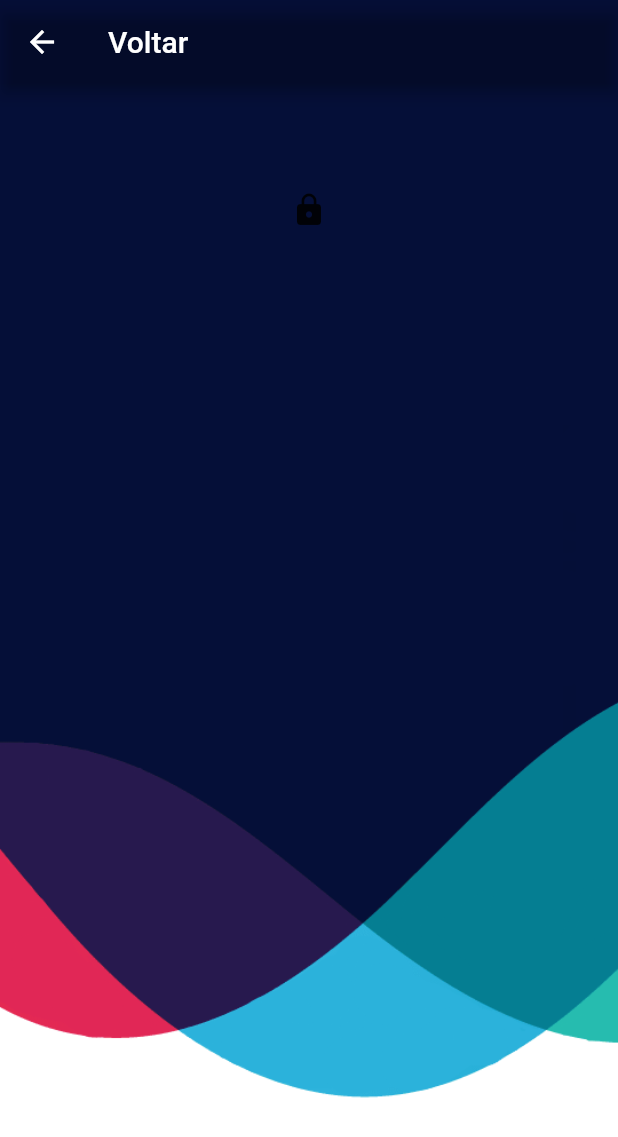
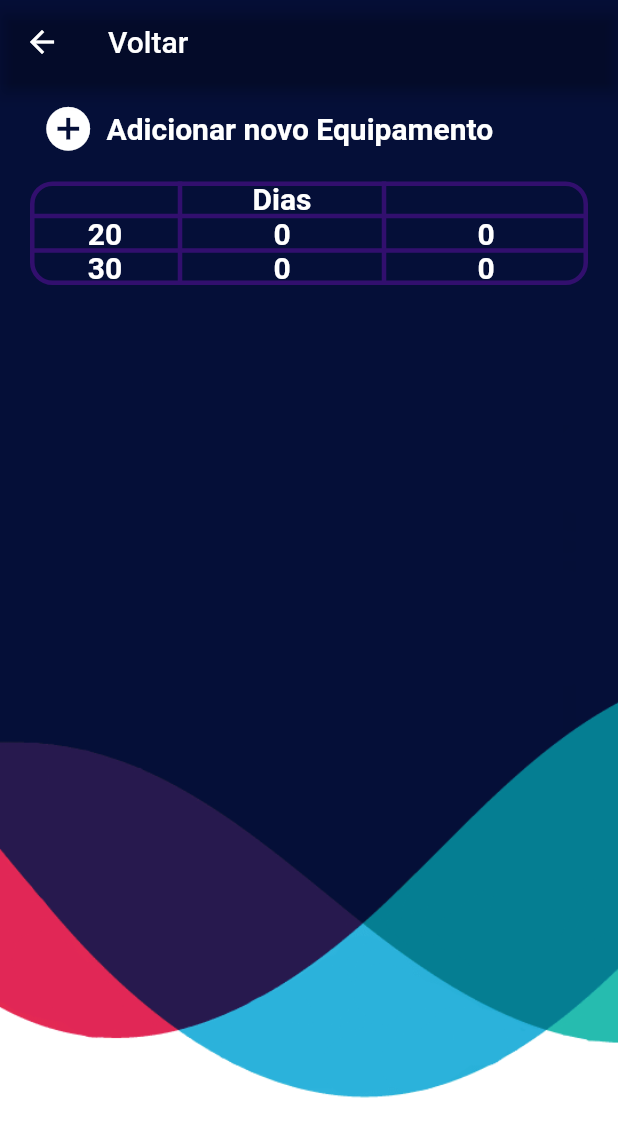
Before and after one commit to alvarotedesco/electrical-consumption, a Flutter app: the screen it shows after launch, on a phone screen of 412 x 824 dp. Shown: the top 1137 px of the screen. Run offline on Flutter 3.47's test engine with Material 2 defaults, Android fonts, the phone set to English and light mode, and no system bars; our stand-ins replace brasil_fields; Roboto replaces fonts that are missing (Montserrat).

Commit message:
teka principal

```diff
--- a/lib/main.dart
+++ b/lib/main.dart
@@ -1,4 +1,5 @@
 import 'package:electrical_comsuption/principal.dart';
+import 'package:electrical_comsuption/user_area.dart';
 
 import 'login_page.dart';
 import 'package:flutter/material.dart';
--- a/lib/principal.dart
+++ b/lib/principal.dart
@@ -1,6 +1,10 @@
+import 'package:electrical_comsuption/themes/app_colors.dart';
+import 'package:electrical_comsuption/themes/app_text_styles.dart';
+import 'package:electrical_comsuption/widgets/button_widget.dart';
 import 'package:electrical_comsuption/widgets/input_decoration_widget.dart';
 import 'package:flutter/material.dart';
 import 'package:electrical_comsuption/themes/luvas.dart';
+import 'package:flutter/services.dart';
 import 'login_page.dart';
 
 class Principal extends StatefulWidget {
@@ -12,6 +16,9 @@ class Principal extends StatefulWidget {
 
 class _PrincipalState extends State<Principal> {
   final productController = TextEditingController();
+  final nomeEqController = TextEditingController();
+  final pwrEqController = TextEditingController();
+  bool addEq = false;
 
   @override
   Widget build(BuildContext context) {
@@ -23,31 +30,158 @@ class _PrincipalState extends State<Principal> {
           icon: const Icon(Icons.arrow_back),
           tooltip: 'Voltar',
           onPressed: (() {
-              Navigator.push(
+            Navigator.pop(
               context,
-                MaterialPageRoute(
-                  builder: (context) => LoginPage(),
+            );
+          }),
         ),
-              );
-            })),
       ),
       backgroundColor: Colors.transparent,
       extendBodyBehindAppBar: true,
       body: Container(
-        padding: const EdgeInsets.only(top: 60, left: 40, right: 40),
+        padding: const EdgeInsets.only(top: 60, left: 20, right: 20),
         decoration: const BoxDecoration(
           image: DecorationImage(
             image: AssetImage(Meias.imges),
             fit: BoxFit.cover,
           ),
         ),
-        child: ListView(children: <Widget>[
-          // Trocar por uma imagem
+        child: Column(children: <Widget>[
+          Row(
+            children: [
               IconButton(
-            icon: Icon(Icons.lock),
-            onPressed: () {},
+                iconSize: 35,
+                icon: Icon(Icons.add_circle),
+                color: AppColors.white,
+                onPressed: () {
+                  setState(() {
+                    addEq = !addEq;
+                  });
+                },
               ),
-          // Trocar por uma imagem
+              InkWell(
+                child: Text(
+                  "Adicionar novo Equipamento",
+                  style: AppTextStyles.defaultStyleB,
+                ),
+                onTap: () {
+                  setState(() {
+                    addEq = !addEq;
+                  });
+                },
+              ),
+            ],
+          ),
+          SizedBox(height: 10),
+          Visibility(
+            visible: addEq,
+            child: Row(
+              children: [
+                Expanded(
+                  flex: 3,
+                  child: InputDecorationWidget(
+                    controller: nomeEqController,
+                    label: "Nome do dispositivo",
+                    textInputType: TextInputType.name,
+                  ),
+                ),
+                Expanded(
+                  flex: 2,
+                  child: InputDecorationWidget(
+                    controller: pwrEqController,
+                    label: "Potencia (W)",
+                    textInputType: TextInputType.number,
+                    inputFormatters: [FilteringTextInputFormatter.digitsOnly],
+                  ),
+                ),
+              ],
+            ),
+          ),
+          Visibility(
+            visible: addEq,
+            child: AppButtonWidget(
+              texto: "Salvar",
+              onPressed: () {
+                setState(() {
+                  addEq = !addEq;
+                  pwrEqController.text = "";
+                  nomeEqController.text = "";
+                });
+              },
+            ),
+          ),
+          Table(
+            columnWidths: const <int, TableColumnWidth>{
+              0: FixedColumnWidth(100)
+            },
+            border: TableBorder.all(
+              width: 3,
+              color: AppColors.primary,
+              borderRadius: const BorderRadius.all(
+                Radius.circular(15),
+              ),
+            ),
+            children: [
+              const TableRow(
+                decoration: BoxDecoration(),
+                children: <Widget>[
+                  SizedBox(),
+                  Center(
+                    child: Text(
+                      Luvas.days,
+                      style: AppTextStyles.defaultStyleB,
+                      textAlign: TextAlign.center,
+                    ),
+                  ),
+                  SizedBox()
+                ],
+              ),
+              TableRow(
+                children: <Widget>[
+                  const Center(
+                    child: Text(
+                      Luvas.twentyDays,
+                      style: AppTextStyles.defaultStyleB,
+                    ),
+                  ),
+                  Center(
+                    child: Text(
+                      Luvas.twentyConskW,
+                      style: AppTextStyles.defaultStyleB,
+                    ),
+                  ),
+                  Center(
+                    child: Text(
+                      Luvas.twentyCostRS,
+                      style: AppTextStyles.defaultStyleB,
+                    ),
+                  ),
+                ],
+              ),
+              TableRow(
+                children: <Widget>[
+                  const Center(
+                    child: Text(
+                      Luvas.thirtyDays,
+                      style: AppTextStyles.defaultStyleB,
+                    ),
+                  ),
+                  Center(
+                    child: Text(
+                      Luvas.thirtyConskW,
+                      style: AppTextStyles.defaultStyleB,
+                    ),
+                  ),
+                  Center(
+                    child: Text(
+                      Luvas.thirtyCostRS,
+                      style: AppTextStyles.defaultStyleB,
+                    ),
+                  ),
+                ],
+              ),
+            ],
+          ),
         ]),
       ),
     );
--- a/lib/user_area.dart
+++ b/lib/user_area.dart
@@ -53,7 +53,7 @@ class _UserAreaState extends State<UserArea> {
       extendBodyBehindAppBar: true,
       body: Container(
         height: double.infinity,
-        padding: const EdgeInsets.fromLTRB(25, 120, 25, 25),
+        padding: const EdgeInsets.fromLTRB(25, 80, 25, 25),
         decoration: BoxDecoration(
           image: DecorationImage(
               image: AssetImage(Meias.imges), fit: BoxFit.cover),
--- a/lib/widgets/input_decoration_widget.dart
+++ b/lib/widgets/input_decoration_widget.dart
@@ -32,7 +32,7 @@ class InputDecorationWidget extends StatelessWidget {
       controller: controller,
       style: AppTextStyles.defaultStyle,
       decoration: InputDecoration(
-        contentPadding: const EdgeInsets.only(left: 30),
+        contentPadding: const EdgeInsets.only(left: 25),
         labelText: label,
         labelStyle: AppTextStyles.defaultStyleB,
         suffixIcon: Visibility(
```
Also changed, not shown: 1 other file. Lines whose indentation alone changed are shown as unchanged.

- Problem requirements -
Checking each line of the data, count the ones containing "import", and give only that count.

- Exercise solution -
12